Diabetes is a chronic condition that can lead to many health complications. It is recommended to get A1C tests done to diagnose cases of prediabetes, type 1, and type 2. Also, A1C tests help in monitoring the treatment plans for diabetes.
What is an A1C Test?
A1C is a blood test that offers complete information about a person’s average blood sugar level over a period of two to three months before the test. The test results are reported as a percentage. The higher the percentage, the higher is the average blood sugar level.
What does the A1C test measure?
The A1C test is used for diabetes diagnosis as well as management. The test can also anticipate the likelihood of someone developing diabetes. When glucose enters the blood, it binds to hemoglobin, a red blood cell protein. The more the hemoglobin is bound, the higher will be the A1C percentage.
Understanding the diabetes A1C levels chart
The normal diabetes A1C range is below 5.7 percent. If your diabetes test A1C range is between 5.7 and 6.4, it is a condition of prediabetes. This puts you at the risk of developing type 2 diabetes within 10 years. However, with proper care, you can delay or prevent the condition.
If your diabetes test A1C range is 6.5 percent or higher, you will receive a diagnosis of type 2 diabetes.
For people with a diabetic history, keeping A1C levels below 7 percent can help to reduce the risk of health complications.
How to bring down diabetes A1C levels?
In order to lower your score on the diabetes A1C levels chart, you can try the following:
Formulate a plan
Formulate a plan that lists your biggest challenges, such as:
- Losing weight
- Performing regular exercise
- Eating a well-balanced diet
- Coping with stress
Create a diabetes management plan
If you are diagnosed with diabetes, you need to create a comprehensive diabetes management plan that includes:
- Medical instructions
- List of medications
- Target blood glucose levels
- Emergency contacts
- Plan on how to correct low blood sugars
Eat a balanced diet with proper portion size
You can increase the consumption of non-starchy vegetables. Consume fruits, fats, proteins, and complex carbohydrates such as potatoes, bread, etc. However, be aware of the serving size. Also, try to avoid processed foods, sugary drinks, and sodas.

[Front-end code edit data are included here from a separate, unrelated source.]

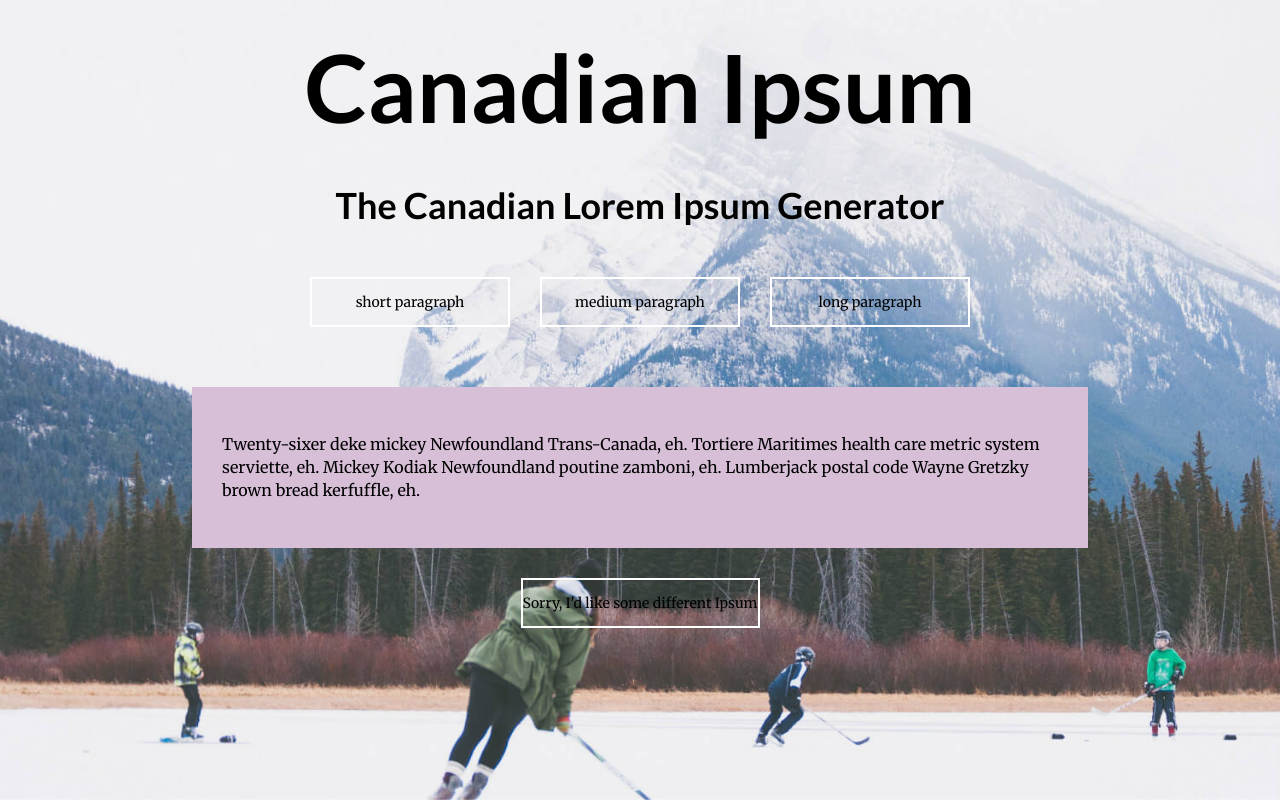
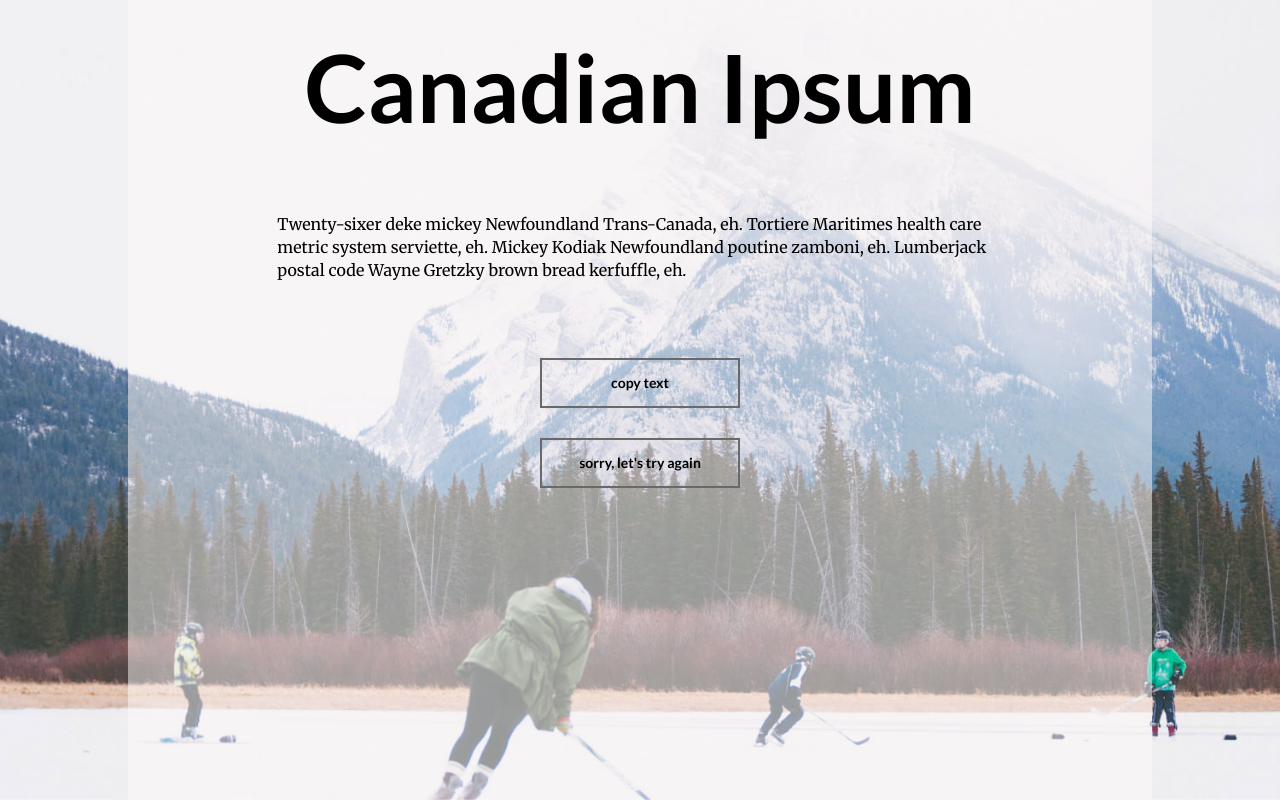
Before and after one commit to jessicadelgrande/testIpsum, a website: page index.html in a window 1280 px wide. Both pictures are taken after a click on the element "short paragraph". Drawn offline with nearby package versions, Linux system fonts and the light colour scheme.

Commit message:
animations working

```diff
--- a/dev/styles/partials/_mixins.scss
+++ b/dev/styles/partials/_mixins.scss
@@ -1,15 +1,15 @@
 @mixin buttonStyles {
 	font-family: $fontSecondary;
-	border: 2px solid white;
+	border: 2px solid rgb(105,105,105);
 	min-width: 200px;
 	min-height: 50px;
 	text-align: center;
 	margin: 30px 15px;
-	// padding: 15px 15px;
 }
 
 @mixin linkStyles {
 	text-decoration: none;
+	font-family: $fontPrimary;
 	color: black;
 	&:visited {
 		color: black;
--- a/dev/styles/styles.scss
+++ b/dev/styles/styles.scss
@@ -9,6 +9,7 @@ html {
 body {
 	display: flex;
 	justify-content: center;
+	font-family: $fontPrimary;
 }
 
 main {
@@ -18,7 +19,7 @@ main {
 	background-size: cover;
 	background-attachment: fixed;
 	width: 100%;
-	height: 100vh;
+	min-height: 100vh;
 	display: flex;
 	justify-content: center;
 }
@@ -28,21 +29,19 @@ header {
 }
 
 h1 {
-	font-family: $fontPrimary;
 	font-weight: 700;
 	font-size: 9.4rem;
 	margin: 30px;
 }
 
 h2 {
-	font-family: $fontPrimary;
 	font-weight: 700;
 	font-size: 3.6rem;
 	margin: 40px 15px 20px 15px;
+	transition: all 1s ease-in-out;
 }
 
 p {
-	// font-family: $fontSecondary;
 	font-size: 1.6rem;
 }
 
@@ -51,10 +50,13 @@ a {
 }
 
 .wrapper {
-	width: 70vw;
+	width: 80vw;
+	height: auto;
+	padding: 0 50px;
 	display: flex;
 	align-items: center;
 	flex-direction: column;
+	background-color: rgba(255,250,250, 0.5);
 }
 
 .buttons {
@@ -63,8 +65,10 @@ a {
 }
 
 .singleButton,
-.resetButton {
+.resetButton,
+.copyButton {
 	@include buttonStyles;
+	transition: all 1s ease-in-out;
 	p {
 		font-size: 1.4rem;
 	}
@@ -74,15 +78,31 @@ a {
 	pointer-events: none;
 }
 
+.fadeOut {
+	opacity: 0;
+}
+
+.fadeIn {
+	opacity: 1;
+}
+
 .displayIpsum {
 	display: flex;
 	justify-content: center;
 	align-items: center;
 	font-family: $fontSecondary;
-	background-color: thistle;
-	// padding: 30px;
-	margin-top: 30px;
 	line-height: 2.3rem;
+	overflow: auto;
+	transition: all 1s ease-in-out;
+	width: 85%;
+}
+
+.slideUp {
+	transform: translate(0,-190px);
+}
+
+.hidden {
+	opacity: 0;
 }
 
 .completeParagraph {
--- a/index.html
+++ b/index.html
@@ -51,16 +51,23 @@
 		</section>
 
 		<section>
-			<div class="resetButton" id="button__tryAgain" name="button__tryAgain">
+			<div class="copyButton hidden" id="button__copy" name="button__copy">
 				<a href="#">
 				<p>
-					Sorry, I'd like some different Ipsum
+					copy text
+				</p>
+				</a>
+			</div>
+			<div class="resetButton hidden" id="button__tryAgain" name="button__tryAgain">
+				<a href="#">
+				<p>
+					sorry, let's try again
 				</p>
 				</a>
 			</div>
 		</section>
 
-	</div>
+	</div><!-- end .wrapper -->
 
 </main>
 
--- a/public/scripts/main.js
+++ b/public/scripts/main.js
@@ -63,23 +63,40 @@ ipsumApp.events = function () {
 	$("#button__short").one("click", function (e) {
 		e.preventDefault();
 		$(".singleButton").addClass("clicked");
+		$(".singleButton").addClass("fadeOut");
+		$(".displayIpsum").addClass("slideUp");
+		$(".resetButton").removeClass("hidden");
+		$(".resetButton").removeClass("fadeIn");
+		$(".resetButton").addClass("slideUp");
+		$(".copyButton").removeClass("hidden");
+		$(".copyButton").addClass("slideUp");
+		$("h2").addClass("fadeOut");
 		newRandomArray = [];
 		shortParagraph();
 	});
 	$("#button__medium").one("click", function (e) {
 		e.preventDefault();
 		$(".singleButton").addClass("clicked");
+		$(".singleButton").addClass("fadeOut");
+		$(".displayIpsum").addClass("slideUp");
+		$(".resetButton").addClass("slideUp");
+		$("h2").addClass("fadeOut");
 		newRandomArray = [];
 		mediumParagraph();
 	});
 	$("#button__long").one("click", function (e) {
 		e.preventDefault();
 		$(".singleButton").addClass("clicked");
+		$(".singleButton").addClass("fadeOut");
+		$(".displayIpsum").addClass("slideUp");
+		$(".resetButton").addClass("slideUp");
+		$("h2").addClass("fadeOut");
 		newRandomArray = [];
 		longParagraph();
 	});
 	$("#button__tryAgain").on("click", function (e) {
 		e.preventDefault();
+		$(".singleButton").addClass("fadeIn");
 		newRandomArray = [];
 		window.location = "";
 	});
--- a/public/styles/style.css
+++ b/public/styles/style.css
@@ -137,7 +137,8 @@ html {
 
 body {
   display: flex;
-  justify-content: center; }
+  justify-content: center;
+  font-family: "Lato", sans-serif; }
 
 main {
   background-image: url("../../assets/i-m-priscilla-110829-sm.jpg");
@@ -146,7 +147,7 @@ main {
   background-size: cover;
   background-attachment: fixed;
   width: 100%;
-  height: 100vh;
+  min-height: 100vh;
   display: flex;
   justify-content: center; }
 
@@ -154,22 +155,22 @@ header {
   text-align: center; }
 
 h1 {
-  font-family: "Lato", sans-serif;
   font-weight: 700;
   font-size: 9.4rem;
   margin: 30px; }
 
 h2 {
-  font-family: "Lato", sans-serif;
   font-weight: 700;
   font-size: 3.6rem;
-  margin: 40px 15px 20px 15px; }
+  margin: 40px 15px 20px 15px;
+  transition: all 1s ease-in-out; }
 
 p {
   font-size: 1.6rem; }
 
 a {
   text-decoration: none;
+  font-family: "Lato", sans-serif;
   color: black; }
   a:visited {
     color: black; }
@@ -179,38 +180,57 @@ a {
     color: red; }
 
 .wrapper {
-  width: 70vw;
+  width: 80vw;
+  height: auto;
+  padding: 0 50px;
   display: flex;
   align-items: center;
-  flex-direction: column; }
+  flex-direction: column;
+  background-color: rgba(255, 250, 250, 0.5); }
 
 .buttons {
   display: flex;
   justify-content: center; }
 
 .singleButton,
-.resetButton {
+.resetButton,
+.copyButton {
   font-family: "Merriweather", serif;
-  border: 2px solid white;
+  border: 2px solid dimgray;
   min-width: 200px;
   min-height: 50px;
   text-align: center;
-  margin: 30px 15px; }
+  margin: 30px 15px;
+  transition: all 1s ease-in-out; }
   .singleButton p,
-  .resetButton p {
+  .resetButton p,
+  .copyButton p {
     font-size: 1.4rem; }
 
 .clicked {
   pointer-events: none; }
+
+.fadeOut {
+  opacity: 0; }
+
+.fadeIn {
+  opacity: 1; }
 
 .displayIpsum {
   display: flex;
   justify-content: center;
   align-items: center;
   font-family: "Merriweather", serif;
-  background-color: thistle;
-  margin-top: 30px;
-  line-height: 2.3rem; }
+  line-height: 2.3rem;
+  overflow: auto;
+  transition: all 1s ease-in-out;
+  width: 85%; }
+
+.slideUp {
+  transform: translate(0, -190px); }
+
+.hidden {
+  opacity: 0; }
 
 .completeParagraph {
   padding: 30px; }
```
Also changed, not shown: dev/scripts/main.js (+17 -0 lines).
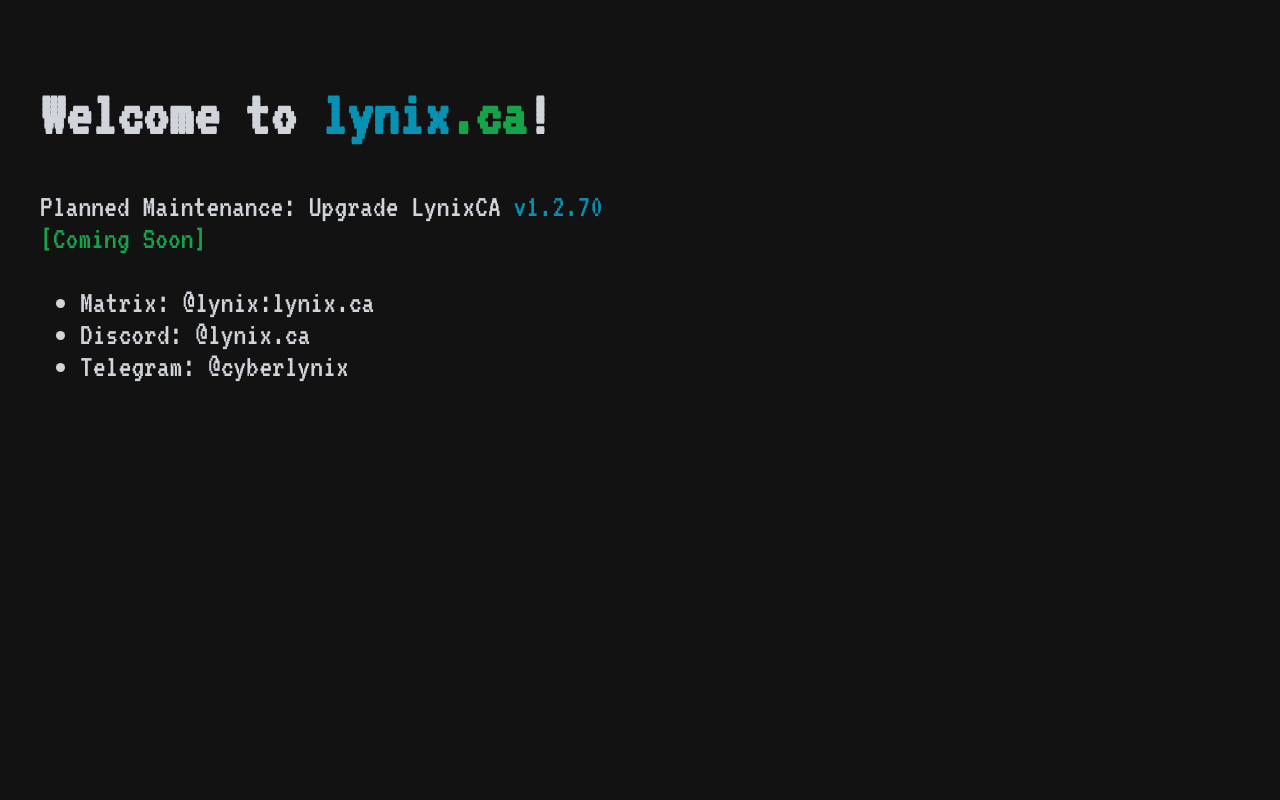
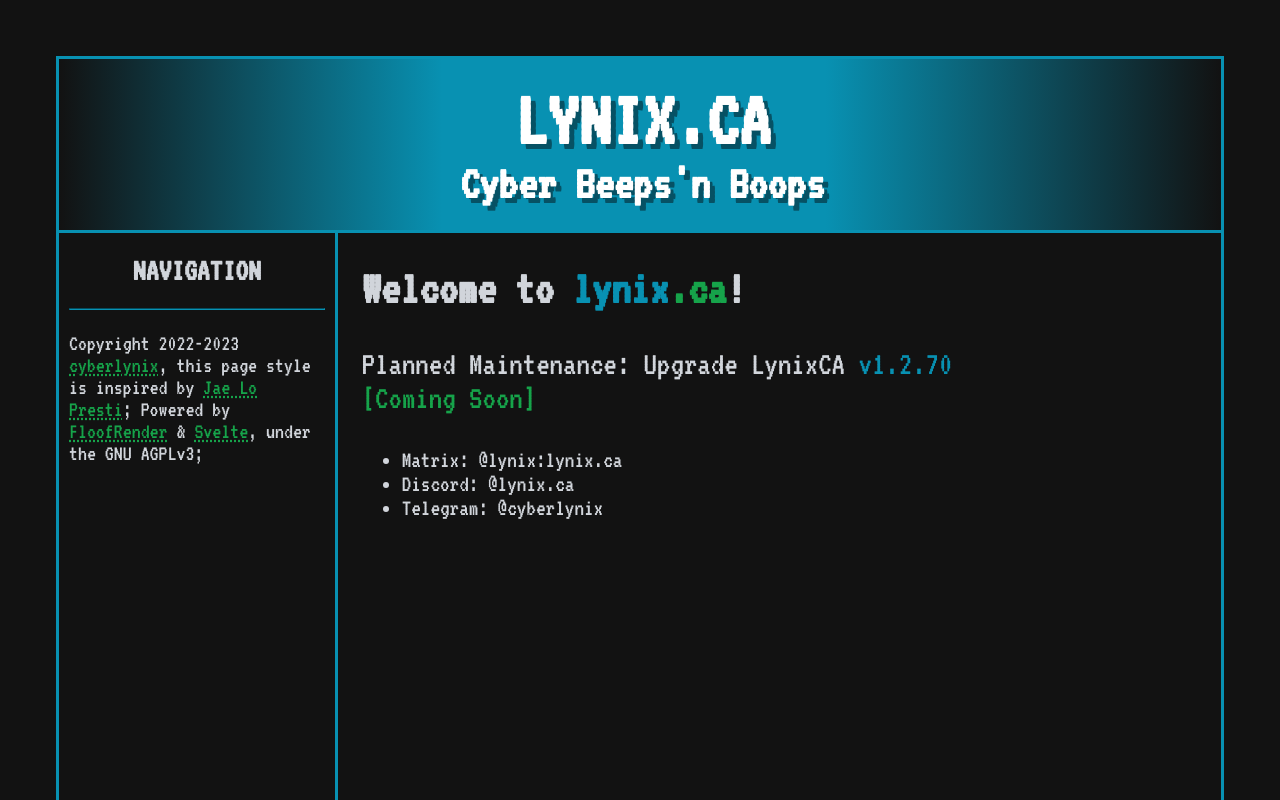
Before and after one commit to cyberlynix/lynix-ca, a SvelteKit app: page / in a window 1280 px wide. Shown: the top 800 px of the page. Built offline with nearby package versions, Linux system fonts and the light colour scheme.

Commit message:
Release Partial Update
The style of this release is inspired by Jae Lo Presti (https://777.tf/)

```diff
--- a/src/app.css
+++ b/src/app.css
@@ -12,6 +12,12 @@
 
   --background-color: #d1d5db;
   --text-color: #121212;
+
+
+  /* Paddings */
+  --padsize: 0.625rem;
+
+  /* Margins */
 }
 
 /* Dark Mode */
@@ -27,9 +33,19 @@
 body {
   background-color: var(--background-color);
   color: var(--text-color);
-  padding: 2rem;
-  font-size: 2em;
+  padding: 3rem;
   font-family: pixel;
+}
+
+p {
+  word-wrap: anywhere;
+  font-size: 1.4em;
+}
+
+a {
+  color: unset;
+  text-decoration-style: dotted;
+  color: var(--primary-green);
 }
 
 .text-green {
@@ -40,17 +56,19 @@
   color: var(--primary-cyan);
 }
 
-.floof-container {
+
+/* Page */
+.floof-page {
   margin: auto;
   width: 100%;
   max-width: 1500px;
   border: 3px solid var(--primary-cyan);
   box-sizing: border-box;
-  padding-left: 3rem;
+  min-height: 100vh;
 }
 
 @media (max-width: 991px) {
-  .floof-container {
+  .floof-page {
     margin: auto;
     width: 100%;
     /* max-width: 95vw; */
@@ -58,3 +76,63 @@
     box-sizing: border-box;
   }
 }
+
+/* Header */
+.floof-header {
+  border-bottom: 3px solid var(--blue);
+  padding-left: 5px;
+  max-width: 100%;
+  max-height: 150vh;
+  padding-bottom: 0;
+  margin: 0;
+  display: flex;
+  align-items: flex-end;
+
+  color: white;
+  border-bottom: 3px solid var(--primary-cyan);
+  background: linear-gradient(90deg, var(--background-color) 0%, var(--primary-cyan) 33%, var(--primary-cyan) 66%, var(--background-color));
+}
+
+.floof-header a {
+  color: white;
+  text-shadow: 5px 5px #065164;
+  text-decoration: none;
+  text-align: center;
+  width: 100%;
+}
+
+.floof-header .title {
+  font-size: 2.5em;
+}
+
+.floof-header .subtitle {
+  font-size: 1.5em;
+}
+
+/* Page Container */
+.floof-container {
+  display: flex;
+}
+
+/* Page Navigation */
+.floof-navigation {
+    width: 22%;
+    padding: 0px var(--padsize) var(--padsize) var(--padsize);
+    word-wrap: break-word;
+    border-right: 3px solid var(--primary-cyan);
+    min-height: 100vh;
+}
+
+.floof-navigation h1 {
+  text-align: center;
+}
+
+.floof-navigation hr {
+  border-color: var(--primary-cyan);
+}
+
+/* Page Content */
+.floof-content {
+  padding: 0px var(--padsize) var(--padsize) 1.5rem;
+  font-size: 1.5em;
+}
--- a/src/routes/+page.svelte
+++ b/src/routes/+page.svelte
@@ -1,6 +1,22 @@
 <script lang="ts">
 </script>
 
+<div class="floof-page">
+	<header class="floof-header">
+		<a href="/">
+			<h1>
+				<span class="title">LYNIX.CA</span><br />
+				<span class="subtitle">Cyber Beeps'n Boops</span>
+			</h1>
+		</a>
+	</header>
+	<div class="floof-container">
+		<div class="floof-navigation">
+			<h1>NAVIGATION</h1>
+            <hr/>
+            <p>Copyright 2022-2023 <a href="https://lynix.ca/" class="h-card" rel="me">cyberlynix</a>, this page style is inspired by <a href="https://777.tf/" class="h-card" rel="me">Jae Lo Presti</a>; Powered by <a href="">FloofRender</a> & <a href="">Svelte</a>, under the GNU AGPLv3;</p>
+		</div>
+		<div class="floof-content">
 			<h1>
                 Welcome to <span class="text-cyan">lynix</span><span class="text-green">.ca</span>!
             </h1>
@@ -15,3 +31,6 @@
                 <li>Discord: @lynix.ca</li>
                 <li>Telegram: @cyberlynix</li>
             </ul>
+		</div>
+	</div>
+</div>
```
Lines whose indentation alone changed are shown as unchanged.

Check your blood sugar as directed
Work with your doctor to determine how often you should check your blood sugar level.
Understanding your diabetes A1C levels chart and taking the necessary steps to keep your score low is a significant part of diabetes management. Do not hesitate to consult your doctor if you have any queries regarding your A1C levels.